→ **GOAL OF THE EXERCISE**
An exact restatement of the data is required, with the images omitted.

-------- INFORMATION GIVEN --------

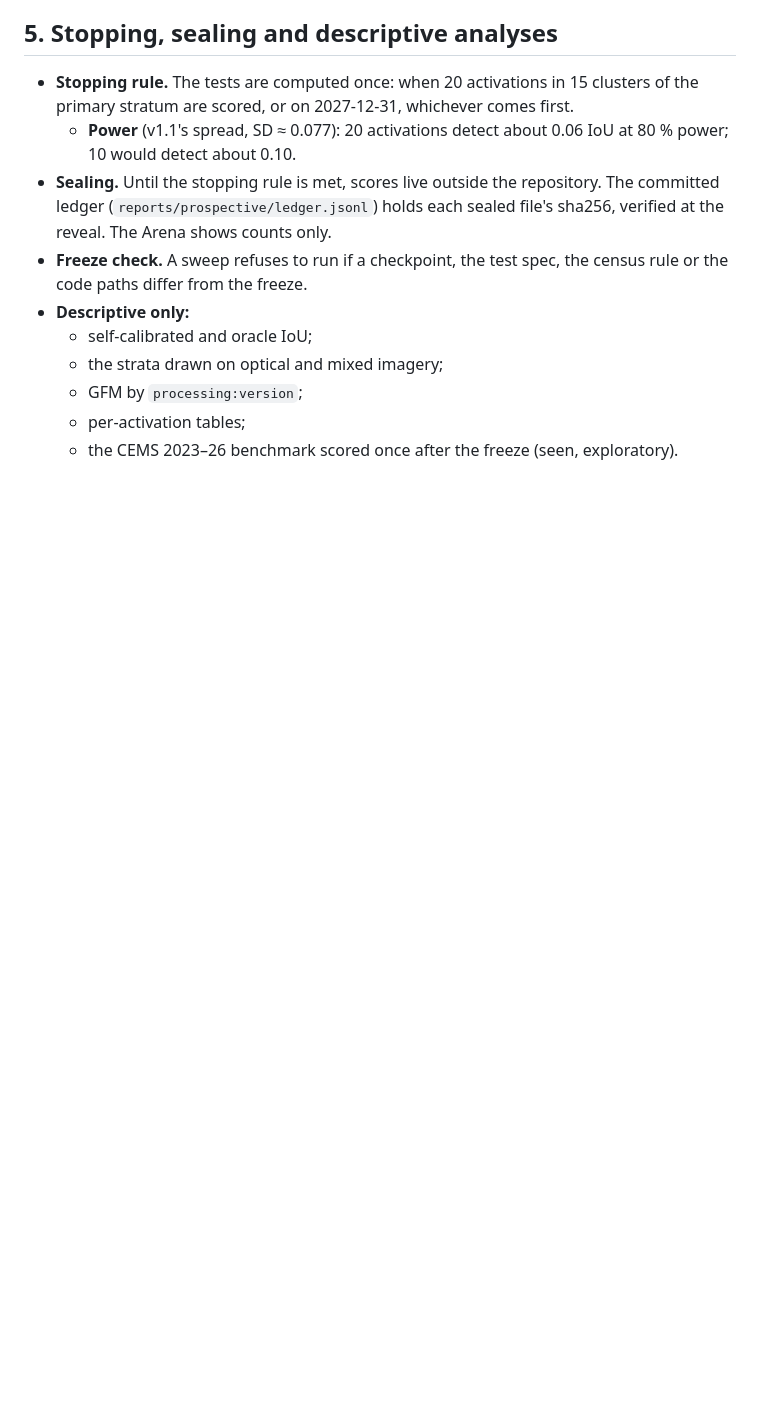
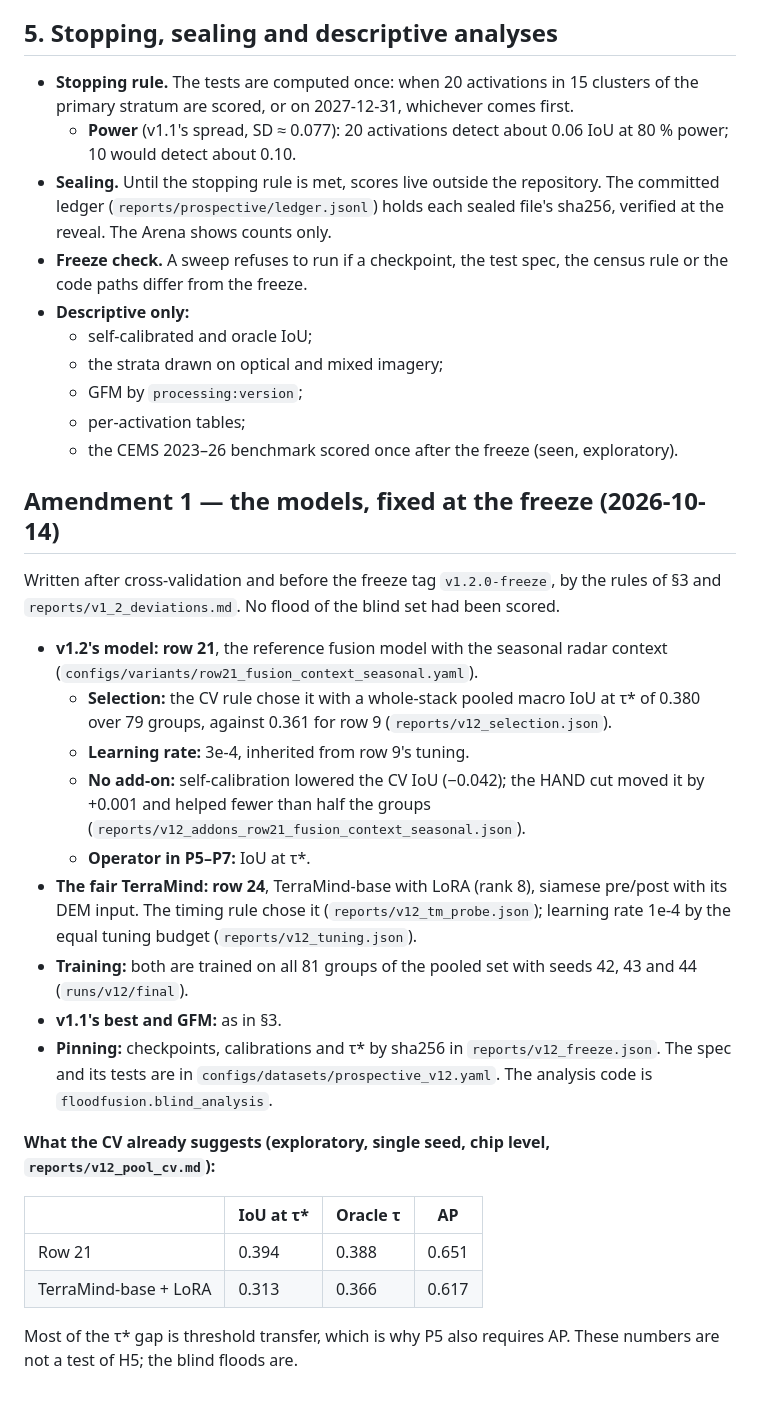
Before and after one commit to teo-clerk/floodfusion, a Markdown page: reports/protocol_v1_2.md, the part around the change. Drawn GitHub-style; blank space fills up the shorter version.

Commit message:
docs(v1.2): protocol amendment 1 — the frozen models (row 21; TerraMind-base + LoRA), before the freeze tag
Claude-Session: https://claude.ai/code/session_01KJTfyfJB5Z3GJ6C5ju9Uyd

```diff
--- a/reports/protocol_v1_2.md
+++ b/reports/protocol_v1_2.md
@@ -99,3 +99,34 @@ The checkpoints, calibrations and τ* are pinned by sha256 in `reports/v12_freez
   - GFM by `processing:version`;
   - per-activation tables;
   - the CEMS 2023–26 benchmark scored once after the freeze (seen, exploratory).
+
+## Amendment 1 — the models, fixed at the freeze (2026-10-14)
+
+Written after cross-validation and before the freeze tag `v1.2.0-freeze`, by the rules of §3 and
+`reports/v1_2_deviations.md`. No flood of the blind set had been scored.
+
+- **v1.2's model: row 21**, the reference fusion model with the seasonal radar context
+  (`configs/variants/row21_fusion_context_seasonal.yaml`).
+  - **Selection:** the CV rule chose it with a whole-stack pooled macro IoU at τ* of 0.380 over 79 groups, against
+    0.361 for row 9 (`reports/v12_selection.json`).
+  - **Learning rate:** 3e-4, inherited from row 9's tuning.
+  - **No add-on:** self-calibration lowered the CV IoU (−0.042); the HAND cut moved it by +0.001 and helped fewer
+    than half the groups (`reports/v12_addons_row21_fusion_context_seasonal.json`).
+  - **Operator in P5–P7:** IoU at τ*.
+- **The fair TerraMind: row 24**, TerraMind-base with LoRA (rank 8), siamese pre/post with its DEM input. The timing
+  rule chose it (`reports/v12_tm_probe.json`); learning rate 1e-4 by the equal tuning budget
+  (`reports/v12_tuning.json`).
+- **Training:** both are trained on all 81 groups of the pooled set with seeds 42, 43 and 44 (`runs/v12/final`).
+- **v1.1's best and GFM:** as in §3.
+- **Pinning:** checkpoints, calibrations and τ* by sha256 in `reports/v12_freeze.json`. The spec and its tests are in
+  `configs/datasets/prospective_v12.yaml`. The analysis code is `floodfusion.blind_analysis`.
+
+**What the CV already suggests (exploratory, single seed, chip level, `reports/v12_pool_cv.md`):**
+
+| | IoU at τ* | Oracle τ | AP |
+|---|---|---|---|
+| Row 21 | 0.394 | 0.388 | 0.651 |
+| TerraMind-base + LoRA | 0.313 | 0.366 | 0.617 |
+
+Most of the τ* gap is threshold transfer, which is why P5 also requires AP. These numbers are not a test of H5; the
+blind floods are.
```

--------

→ **WRITTEN REPLY**
Before and after one commit to teo-clerk/floodfusion, a Markdown page: reports/protocol_v1_2.md, the part around the change. Drawn GitHub-style; blank space fills up the shorter version.

Commit message:
docs(v1.2): protocol amendment 1 — the frozen models (row 21; TerraMind-base + LoRA), before the freeze tag
Claude-Session: https://claude.ai/code/session_01KJTfyfJB5Z3GJ6C5ju9Uyd

```diff
--- a/reports/protocol_v1_2.md
+++ b/reports/protocol_v1_2.md
@@ -99,3 +99,34 @@ The checkpoints, calibrations and τ* are pinned by sha256 in `reports/v12_freez
   - GFM by `processing:version`;
   - per-activation tables;
   - the CEMS 2023–26 benchmark scored once after the freeze (seen, exploratory).
+
+## Amendment 1 — the models, fixed at the freeze (2026-10-14)
+
+Written after cross-validation and before the freeze tag `v1.2.0-freeze`, by the rules of §3 and
+`reports/v1_2_deviations.md`. No flood of the blind set had been scored.
+
+- **v1.2's model: row 21**, the reference fusion model with the seasonal radar context
+  (`configs/variants/row21_fusion_context_seasonal.yaml`).
+  - **Selection:** the CV rule chose it with a whole-stack pooled macro IoU at τ* of 0.380 over 79 groups, against
+    0.361 for row 9 (`reports/v12_selection.json`).
+  - **Learning rate:** 3e-4, inherited from row 9's tuning.
+  - **No add-on:** self-calibration lowered the CV IoU (−0.042); the HAND cut moved it by +0.001 and helped fewer
+    than half the groups (`reports/v12_addons_row21_fusion_context_seasonal.json`).
+  - **Operator in P5–P7:** IoU at τ*.
+- **The fair TerraMind: row 24**, TerraMind-base with LoRA (rank 8), siamese pre/post with its DEM input. The timing
+  rule chose it (`reports/v12_tm_probe.json`); learning rate 1e-4 by the equal tuning budget
+  (`reports/v12_tuning.json`).
+- **Training:** both are trained on all 81 groups of the pooled set with seeds 42, 43 and 44 (`runs/v12/final`).
+- **v1.1's best and GFM:** as in §3.
+- **Pinning:** checkpoints, calibrations and τ* by sha256 in `reports/v12_freeze.json`. The spec and its tests are in
+  `configs/datasets/prospective_v12.yaml`. The analysis code is `floodfusion.blind_analysis`.
+
+**What the CV already suggests (exploratory, single seed, chip level, `reports/v12_pool_cv.md`):**
+
+| | IoU at τ* | Oracle τ | AP |
+|---|---|---|---|
+| Row 21 | 0.394 | 0.388 | 0.651 |
+| TerraMind-base + LoRA | 0.313 | 0.366 | 0.617 |
+
+Most of the τ* gap is threshold transfer, which is why P5 also requires AP. These numbers are not a test of H5; the
+blind floods are.
```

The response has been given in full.